3D, now with 14 employees, aims to be the fifth-biggest broker-dealer in the next few years, Mortimer said later in an interview. The New Hope, Pennsylvania-based company struck a deal with Chicago Board Options Exchange in May that allows institutions to use 3D Markets software to trade anonymously on the largest U.S. options exchange.
The deal marks the first time benchmark trades featuring non-displayed orders entered the options arena. "This is the first small step toward bringing some equity-style dark pool functionality to the options market," said Mark Longo, a founder of Web options information site TheOptionsInsider.com.
The deal's framework is similar to that of equity markets, where trading on exchanges and dark pools takes place independently.
The key difference is that trades on 3D Markets are printed on CBOE, with prices determined at the end of the session. All option trades have to executed and printed on an options exchange.
Trading has bloomed on equity dark pools, which now number more than 40 in North America and Europe, suggesting a similar market for options is about to sprout.

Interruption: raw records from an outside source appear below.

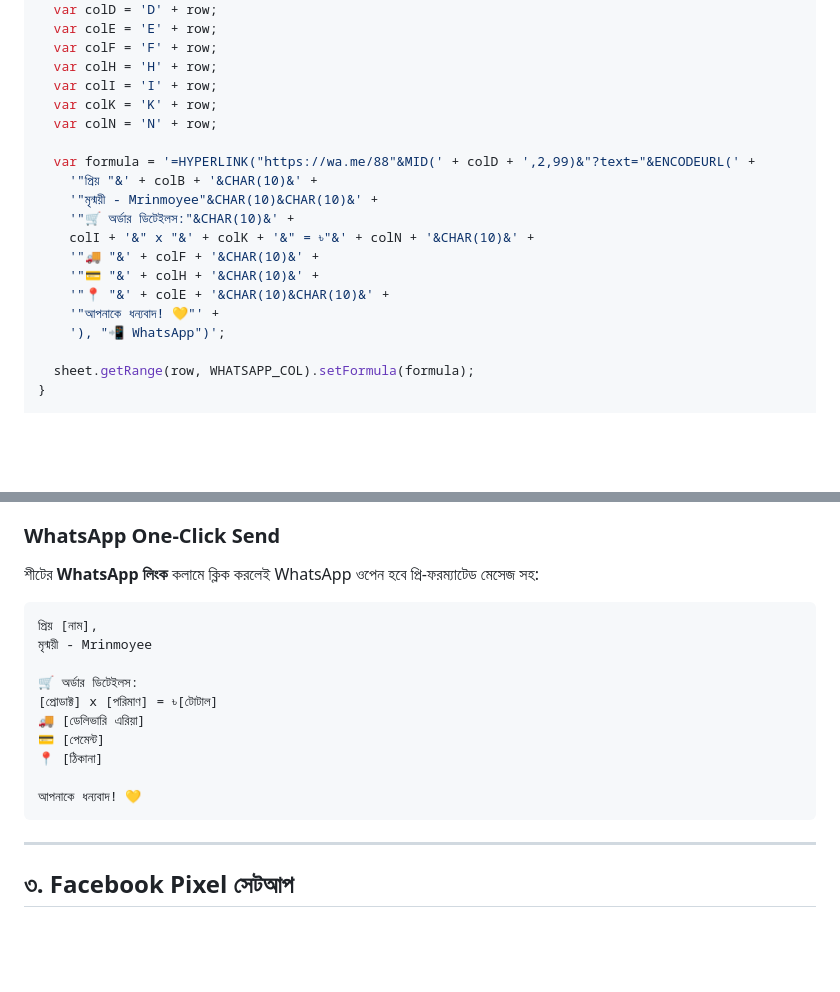
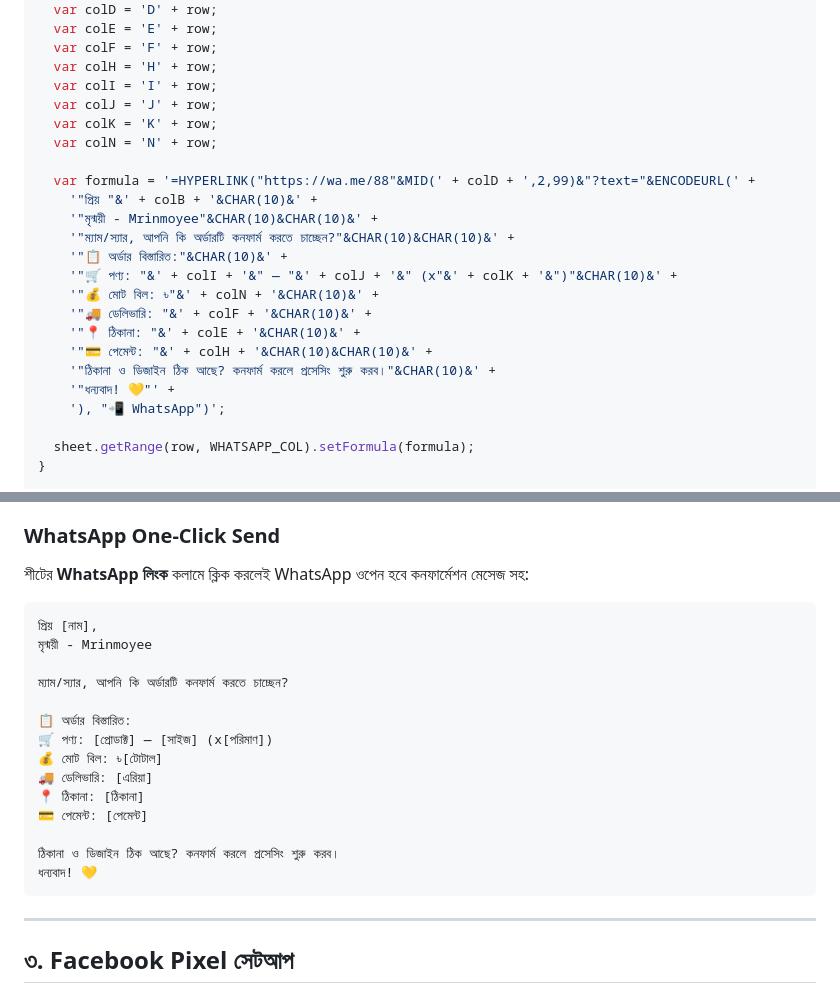
Before and after one commit to NaeemNajm/mrinmoyee, a Markdown page: SETUP.md, 2 parts joined by grey strips. Drawn GitHub-style; blank space fills up the shorter version.

Commit message:
Update WhatsApp message to confirmation format with size/design details

````diff
--- a/SETUP.md
+++ b/SETUP.md
@@ -188,18 +188,22 @@ function setWhatsAppLink(sheet, row) {
   var colF = 'F' + row;
   var colH = 'H' + row;
   var colI = 'I' + row;
+  var colJ = 'J' + row;
   var colK = 'K' + row;
   var colN = 'N' + row;
 
   var formula = '=HYPERLINK("https://wa.me/88"&MID(' + colD + ',2,99)&"?text="&ENCODEURL(' +
     '"প্রিয় "&' + colB + '&CHAR(10)&' +
     '"মৃন্ময়ী - Mrinmoyee"&CHAR(10)&CHAR(10)&' +
-    '"🛒 অর্ডার ডিটেইলস:"&CHAR(10)&' +
-    colI + '&" x "&' + colK + '&" = ৳"&' + colN + '&CHAR(10)&' +
-    '"🚚 "&' + colF + '&CHAR(10)&' +
-    '"💳 "&' + colH + '&CHAR(10)&' +
-    '"📍 "&' + colE + '&CHAR(10)&CHAR(10)&' +
-    '"আপনাকে ধন্যবাদ! 💛"' +
+    '"ম্যাম/স্যার, আপনি কি অর্ডারটি কনফার্ম করতে চাচ্ছেন?"&CHAR(10)&CHAR(10)&' +
+    '"📋 অর্ডার বিস্তারিত:"&CHAR(10)&' +
+    '"🛒 পণ্য: "&' + colI + '&" — "&' + colJ + '&" (x"&' + colK + '&")"&CHAR(10)&' +
+    '"💰 মোট বিল: ৳"&' + colN + '&CHAR(10)&' +
+    '"🚚 ডেলিভারি: "&' + colF + '&CHAR(10)&' +
+    '"📍 ঠিকানা: "&' + colE + '&CHAR(10)&' +
+    '"💳 পেমেন্ট: "&' + colH + '&CHAR(10)&CHAR(10)&' +
+    '"ঠিকানা ও ডিজাইন ঠিক আছে? কনফার্ম করলে প্রসেসিং শুরু করব।"&CHAR(10)&' +
+    '"ধন্যবাদ! 💛"' +
     '), "📲 WhatsApp")';
 
   sheet.getRange(row, WHATSAPP_COL).setFormula(formula);
@@ -416,18 +420,22 @@ function buildDashboard(dash, orderSheet) {
 
 ### WhatsApp One-Click Send
 
-শীটের **WhatsApp লিংক** কলামে ক্লিক করলেই WhatsApp ওপেন হবে প্রি-ফরম্যাটেড মেসেজ সহ:
+শীটের **WhatsApp লিংক** কলামে ক্লিক করলেই WhatsApp ওপেন হবে কনফার্মেশন মেসেজ সহ:
 ```
-প্রিয় [নাম],
-মৃন্ময়ী - Mrinmoyee
+প্রিয় [নাম],
+মৃন্ময়ী - Mrinmoyee
 
-🛒 অর্ডার ডিটেইলস:
-[প্রোডাক্ট] x [পরিমাণ] = ৳[টোটাল]
-🚚 [ডেলিভারি এরিয়া]
-💳 [পেমেন্ট]
-📍 [ঠিকানা]
+ম্যাম/স্যার, আপনি কি অর্ডারটি কনফার্ম করতে চাচ্ছেন?
 
-আপনাকে ধন্যবাদ! 💛
+📋 অর্ডার বিস্তারিত:
+🛒 পণ্য: [প্রোডাক্ট] — [সাইজ] (x[পরিমাণ])
+💰 মোট বিল: ৳[টোটাল]
+🚚 ডেলিভারি: [এরিয়া]
+📍 ঠিকানা: [ঠিকানা]
+💳 পেমেন্ট: [পেমেন্ট]
+
+ঠিকানা ও ডিজাইন ঠিক আছে? কনফার্ম করলে প্রসেসিং শুরু করব।
+ধন্যবাদ! 💛
 ```
 
 ---
````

Gray pools "are automating the broker process and making it more efficient and faster," said Edward Boyle, senior vice president of NYSE Euronext's Arca Options unit. "Anything that brings further efficiencies to the options market is good for the exchanges."